She added that issues of drug addiction have caused the number of kinship care cases to escalate in recent years.

Clark County is no exception to the rule either. According to statistics provided by Superintendent Paul Christy, 17 percent of elementary students in the county live with someone other than their parents. For middle and high school students the rate is 18 percent and 10 percent respectively.

“I suspect many of those 10 percent are living on their own with nobody else,” Christy said.

And while it may sound like an advantage over foster care to have a child live with a relative, kinship care families can face several unique obstacles.

More than 1 in 3 kinship care children is younger than 6 years old.
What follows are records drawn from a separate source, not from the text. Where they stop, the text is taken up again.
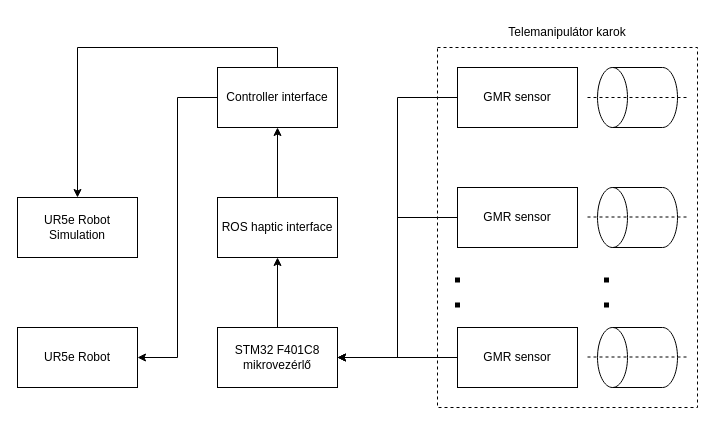
Before: page "1 oldal" (1 of 8) of Thesis/Diploma_thesis/figures/Diagrammok/telemanipulator.drawio in bodnarbe/Diploma_H2JC4M, a draw.io diagram. Source tidied: cells renumbered, new cells numbered last; positions are measured from the earlier drawing's top-left corner, leaving out a move shared by most shapes. Both pictures are drawn from the tidied source at 100%, with x=0, y=0 at pixel (17, 17).
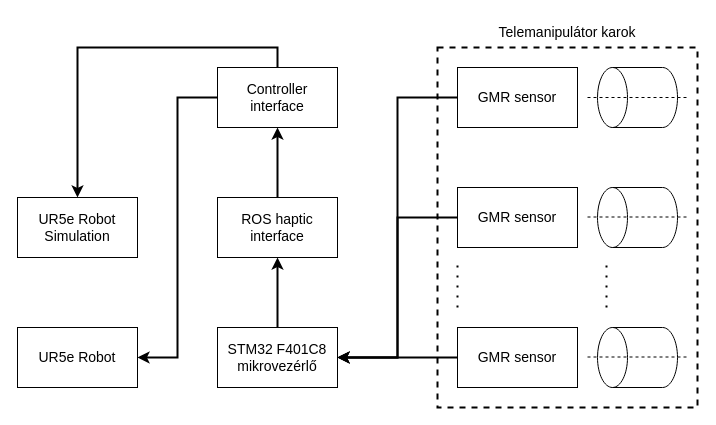
The same page after the edit.

What changed in the source:
```diff
@@
+    <mxCell id="25" style="rounded=0;whiteSpace=wrap;html=1;fillColor=none;dashed=1;fontSize=14;strokeWidth=2;" parent="1" vertex="1">
+      <mxGeometry x="420" y="30" width="260" height="360" as="geometry" />
+    </mxCell>
-    <mxCell id="2" style="edgeStyle=orthogonalEdgeStyle;rounded=0;jettySize=auto;html=1;exitX=0.5;exitY=0;exitDx=0;exitDy=0;entryX=0.5;entryY=1;entryDx=0;entryDy=0;" parent="1" edge="1" source="3" target="16">
+    <mxCell id="2" style="edgeStyle=orthogonalEdgeStyle;rounded=0;jettySize=auto;html=1;exitX=0.5;exitY=0;exitDx=0;exitDy=0;entryX=0.5;entryY=1;entryDx=0;entryDy=0;fontSize=14;strokeWidth=2;" parent="1" edge="1" source="3" target="16">
       <mxGeometry relative="1" as="geometry" />
     </mxCell>
-    <mxCell id="3" value="STM32 F401C8 mikrovezérlő" style="rounded=0;whiteSpace=wrap;html=1;" parent="1" vertex="1">
+    <mxCell id="3" value="STM32 F401C8 mikrovezérlő" style="rounded=0;whiteSpace=wrap;html=1;fontSize=14;" parent="1" vertex="1">
       <mxGeometry x="200" y="310" width="120" height="60" as="geometry" />
     </mxCell>
-    <mxCell id="4" style="edgeStyle=orthogonalEdgeStyle;rounded=0;jettySize=auto;html=1;exitX=0;exitY=0.5;exitDx=0;exitDy=0;entryX=1;entryY=0.5;entryDx=0;entryDy=0;" parent="1" edge="1" source="5" target="3">
+    <mxCell id="4" style="edgeStyle=orthogonalEdgeStyle;rounded=0;jettySize=auto;html=1;exitX=0;exitY=0.5;exitDx=0;exitDy=0;entryX=1;entryY=0.5;entryDx=0;entryDy=0;fontSize=14;strokeWidth=2;" parent="1" edge="1" source="5" target="3">
       <mxGeometry relative="1" as="geometry" />
     </mxCell>
-    <mxCell id="5" value="GMR sensor" style="rounded=0;whiteSpace=wrap;html=1;" parent="1" vertex="1">
+    <mxCell id="5" value="GMR sensor" style="rounded=0;whiteSpace=wrap;html=1;fontSize=14;" parent="1" vertex="1">
       <mxGeometry x="440" y="50" width="120" height="60" as="geometry" />
     </mxCell>
-    <mxCell id="6" style="shape=cylinder3;whiteSpace=wrap;html=1;boundedLbl=1;backgroundOutline=1;size=15;rotation=-90;" parent="1" vertex="1">
+    <mxCell id="6" style="shape=cylinder3;whiteSpace=wrap;html=1;boundedLbl=1;backgroundOutline=1;size=15;rotation=-90;fontSize=14;" parent="1" vertex="1">
       <mxGeometry x="590" y="40" width="60" height="80" as="geometry" />
     </mxCell>
-    <mxCell id="7" style="edgeStyle=orthogonalEdgeStyle;rounded=0;jettySize=auto;html=1;exitX=0;exitY=0.5;exitDx=0;exitDy=0;entryX=1;entryY=0.5;entryDx=0;entryDy=0;" parent="1" edge="1" source="8" target="3">
+    <mxCell id="7" style="edgeStyle=orthogonalEdgeStyle;rounded=0;jettySize=auto;html=1;exitX=0;exitY=0.5;exitDx=0;exitDy=0;entryX=1;entryY=0.5;entryDx=0;entryDy=0;fontSize=14;strokeWidth=2;" parent="1" edge="1" source="8" target="3">
       <mxGeometry relative="1" as="geometry" />
     </mxCell>
-    <mxCell id="8" value="GMR sensor" style="rounded=0;whiteSpace=wrap;html=1;" parent="1" vertex="1">
+    <mxCell id="8" value="GMR sensor" style="rounded=0;whiteSpace=wrap;html=1;fontSize=14;" parent="1" vertex="1">
       <mxGeometry x="440" y="170" width="120" height="60" as="geometry" />
     </mxCell>
-    <mxCell id="9" style="shape=cylinder3;whiteSpace=wrap;html=1;boundedLbl=1;backgroundOutline=1;size=15;rotation=-90;" parent="1" vertex="1">
+    <mxCell id="9" style="shape=cylinder3;whiteSpace=wrap;html=1;boundedLbl=1;backgroundOutline=1;size=15;rotation=-90;fontSize=14;" parent="1" vertex="1">
       <mxGeometry x="590" y="160" width="60" height="80" as="geometry" />
     </mxCell>
-    <mxCell id="10" style="edgeStyle=orthogonalEdgeStyle;rounded=0;jettySize=auto;html=1;exitX=0;exitY=0.5;exitDx=0;exitDy=0;entryX=1;entryY=0.5;entryDx=0;entryDy=0;" parent="1" edge="1" source="11" target="3">
+    <mxCell id="10" style="edgeStyle=orthogonalEdgeStyle;rounded=0;jettySize=auto;html=1;exitX=0;exitY=0.5;exitDx=0;exitDy=0;entryX=1;entryY=0.5;entryDx=0;entryDy=0;fontSize=14;strokeWidth=2;" parent="1" edge="1" source="11" target="3">
       <mxGeometry relative="1" as="geometry" />
     </mxCell>
-    <mxCell id="11" value="GMR sensor" style="rounded=0;whiteSpace=wrap;html=1;" parent="1" vertex="1">
+    <mxCell id="11" value="GMR sensor" style="rounded=0;whiteSpace=wrap;html=1;fontSize=14;" parent="1" vertex="1">
       <mxGeometry x="440" y="310" width="120" height="60" as="geometry" />
     </mxCell>
-    <mxCell id="12" style="shape=cylinder3;whiteSpace=wrap;html=1;boundedLbl=1;backgroundOutline=1;size=15;rotation=-90;" parent="1" vertex="1">
+    <mxCell id="12" style="shape=cylinder3;whiteSpace=wrap;html=1;boundedLbl=1;backgroundOutline=1;size=15;rotation=-90;fontSize=14;" parent="1" vertex="1">
       <mxGeometry x="590" y="300" width="60" height="80" as="geometry" />
     </mxCell>
-    <mxCell id="13" style="endArrow=none;dashed=1;html=1;rounded=0;strokeWidth=5;dashPattern=1 4;" parent="1" edge="1">
+    <mxCell id="13" style="endArrow=none;dashed=1;html=1;rounded=0;strokeWidth=2;dashPattern=1 4;fontSize=14;" parent="1" edge="1">
       <mxGeometry relative="1" as="geometry">
         <mxPoint x="440" y="290" as="sourcePoint" />
         <mxPoint x="440" y="240" as="targetPoint" />
       </mxGeometry>
     </mxCell>
-    <mxCell id="14" style="endArrow=none;dashed=1;html=1;rounded=0;strokeWidth=5;dashPattern=1 4;" parent="1" edge="1">
+    <mxCell id="14" style="endArrow=none;dashed=1;html=1;rounded=0;strokeWidth=2;dashPattern=1 4;fontSize=14;" parent="1" edge="1">
       <mxGeometry relative="1" as="geometry">
         <mxPoint x="589" y="290" as="sourcePoint" />
         <mxPoint x="589" y="240" as="targetPoint" />
       </mxGeometry>
     </mxCell>
-    <mxCell id="15" style="edgeStyle=orthogonalEdgeStyle;rounded=0;jettySize=auto;html=1;exitX=0.5;exitY=0;exitDx=0;exitDy=0;entryX=0.5;entryY=1;entryDx=0;entryDy=0;" parent="1" edge="1" source="16" target="21">
+    <mxCell id="15" style="edgeStyle=orthogonalEdgeStyle;rounded=0;jettySize=auto;html=1;exitX=0.5;exitY=0;exitDx=0;exitDy=0;entryX=0.5;entryY=1;entryDx=0;entryDy=0;fontSize=14;strokeWidth=2;" parent="1" edge="1" source="16" target="21">
       <mxGeometry relative="1" as="geometry" />
     </mxCell>
-    <mxCell id="16" value="ROS haptic interface" style="rounded=0;whiteSpace=wrap;html=1;" parent="1" vertex="1">
+    <mxCell id="16" value="ROS haptic interface" style="rounded=0;whiteSpace=wrap;html=1;fontSize=14;" parent="1" vertex="1">
       <mxGeometry x="200" y="180" width="120" height="60" as="geometry" />
     </mxCell>
-    <mxCell id="17" value="UR5e Robot" style="rounded=0;whiteSpace=wrap;html=1;" parent="1" vertex="1">
+    <mxCell id="17" value="UR5e Robot" style="rounded=0;whiteSpace=wrap;html=1;fontSize=14;" parent="1" vertex="1">
       <mxGeometry y="310" width="120" height="60" as="geometry" />
     </mxCell>
-    <mxCell id="18" value="UR5e Robot Simulation" style="rounded=0;whiteSpace=wrap;html=1;" parent="1" vertex="1">
+    <mxCell id="18" value="UR5e Robot Simulation" style="rounded=0;whiteSpace=wrap;html=1;fontSize=14;" parent="1" vertex="1">
       <mxGeometry y="180" width="120" height="60" as="geometry" />
     </mxCell>
-    <mxCell id="19" style="edgeStyle=orthogonalEdgeStyle;rounded=0;jettySize=auto;html=1;exitX=0;exitY=0.5;exitDx=0;exitDy=0;entryX=1;entryY=0.5;entryDx=0;entryDy=0;" parent="1" edge="1" source="21" target="17">
+    <mxCell id="19" style="edgeStyle=orthogonalEdgeStyle;rounded=0;jettySize=auto;html=1;exitX=0;exitY=0.5;exitDx=0;exitDy=0;entryX=1;entryY=0.5;entryDx=0;entryDy=0;fontSize=14;strokeWidth=2;" parent="1" edge="1" source="21" target="17">
       <mxGeometry relative="1" as="geometry" />
     </mxCell>
-    <mxCell id="20" style="edgeStyle=orthogonalEdgeStyle;rounded=0;jettySize=auto;html=1;exitX=0.5;exitY=0;exitDx=0;exitDy=0;entryX=0.5;entryY=0;entryDx=0;entryDy=0;" parent="1" edge="1" source="21" target="18">
+    <mxCell id="20" style="edgeStyle=orthogonalEdgeStyle;rounded=0;jettySize=auto;html=1;exitX=0.5;exitY=0;exitDx=0;exitDy=0;entryX=0.5;entryY=0;entryDx=0;entryDy=0;fontSize=14;strokeWidth=2;" parent="1" edge="1" source="21" target="18">
       <mxGeometry relative="1" as="geometry" />
     </mxCell>
-    <mxCell id="21" value="Controller interface" style="rounded=0;whiteSpace=wrap;html=1;" parent="1" vertex="1">
+    <mxCell id="21" value="Controller interface" style="rounded=0;whiteSpace=wrap;html=1;fontSize=14;" parent="1" vertex="1">
       <mxGeometry x="200" y="50" width="120" height="60" as="geometry" />
     </mxCell>
-    <mxCell id="22" style="endArrow=none;dashed=1;html=1;rounded=0;" parent="1" edge="1">
+    <mxCell id="22" style="endArrow=none;dashed=1;html=1;rounded=0;fontSize=14;" parent="1" edge="1">
       <mxGeometry relative="1" as="geometry">
         <mxPoint x="570" y="80" as="sourcePoint" />
         <mxPoint x="670" y="80" as="targetPoint" />
       </mxGeometry>
     </mxCell>
-    <mxCell id="23" style="endArrow=none;dashed=1;html=1;rounded=0;" parent="1" edge="1">
+    <mxCell id="23" style="endArrow=none;dashed=1;html=1;rounded=0;fontSize=14;" parent="1" edge="1">
       <mxGeometry relative="1" as="geometry">
         <mxPoint x="570" y="199.5" as="sourcePoint" />
         <mxPoint x="670" y="199.5" as="targetPoint" />
       </mxGeometry>
     </mxCell>
-    <mxCell id="24" style="endArrow=none;dashed=1;html=1;rounded=0;" parent="1" edge="1">
+    <mxCell id="24" style="endArrow=none;dashed=1;html=1;rounded=0;fontSize=14;" parent="1" edge="1">
       <mxGeometry relative="1" as="geometry">
         <mxPoint x="570" y="339.5" as="sourcePoint" />
         <mxPoint x="670" y="339.5" as="targetPoint" />
       </mxGeometry>
     </mxCell>
-    <mxCell id="25" style="rounded=0;whiteSpace=wrap;html=1;fillColor=none;dashed=1;" parent="1" vertex="1">
-      <mxGeometry x="420" y="30" width="260" height="360" as="geometry" />
-    </mxCell>
-    <mxCell id="26" value="Telemanipulátor karok" style="text;html=1;strokeColor=none;fillColor=none;align=center;verticalAlign=middle;whiteSpace=wrap;rounded=0;" parent="1" vertex="1">
+    <mxCell id="26" value="Telemanipulátor karok" style="text;html=1;strokeColor=none;fillColor=none;align=center;verticalAlign=middle;whiteSpace=wrap;rounded=0;fontSize=14;" parent="1" vertex="1">
       <mxGeometry x="420" width="260" height="30" as="geometry" />
     </mxCell>
```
They typically live in less than median income homes and, with many kinship care givers being grandparents, the adults they live with tend to be older and may face their own medical issues.

More than a quarter of kinship care families live in poverty, and kinship care receives considerably less state funding than foster care, Doggett said.

For the past 15 years, the cooperative extension in Fayette County has tried to provide support for kinship care givers through the Grandparents As Parents (GAP) Conference. 

The conference is designed to connect caregivers with the resources and supports they need to overcome the obstacles that their families face.

For $5 per person, the grandparents can attend classes on disciplining children, helping respond to anxiety and other issues, including navigating the complicated process of adoption.

“Every year the Lexington Bar sends about 15 attorneys to give legal counsel to grandparents who may not be able to afford it,” Doggett said.

This year, district administrators and counsellors are hoping to help send some Clark County residents to the GAP Conference, including possibly offering transportation in a district vehicle to those who may face challenges traveling.

The district also wants to create an ongoing program to support kinship care givers in Clark County. 

Doggett said the grandparents often see the school system as a trusted resource, but at the same time they are so far removed from the district that they have trouble interacting with it.

“They’re just very, very reluctant,” she said.

Discussion has begun among district officials on hosting a meeting once a month to provide support, and educational speakers who can advise and assist with any challenges the families are facing.

Discussion was also started Wednesday on creating a network of school counsellors who can help each other when necessary on special cases, as well as share information about events and resources across the district to grandparents and other caregivers.

The goal for district officials to finish organizing the new program has been tentatively planned for the spring.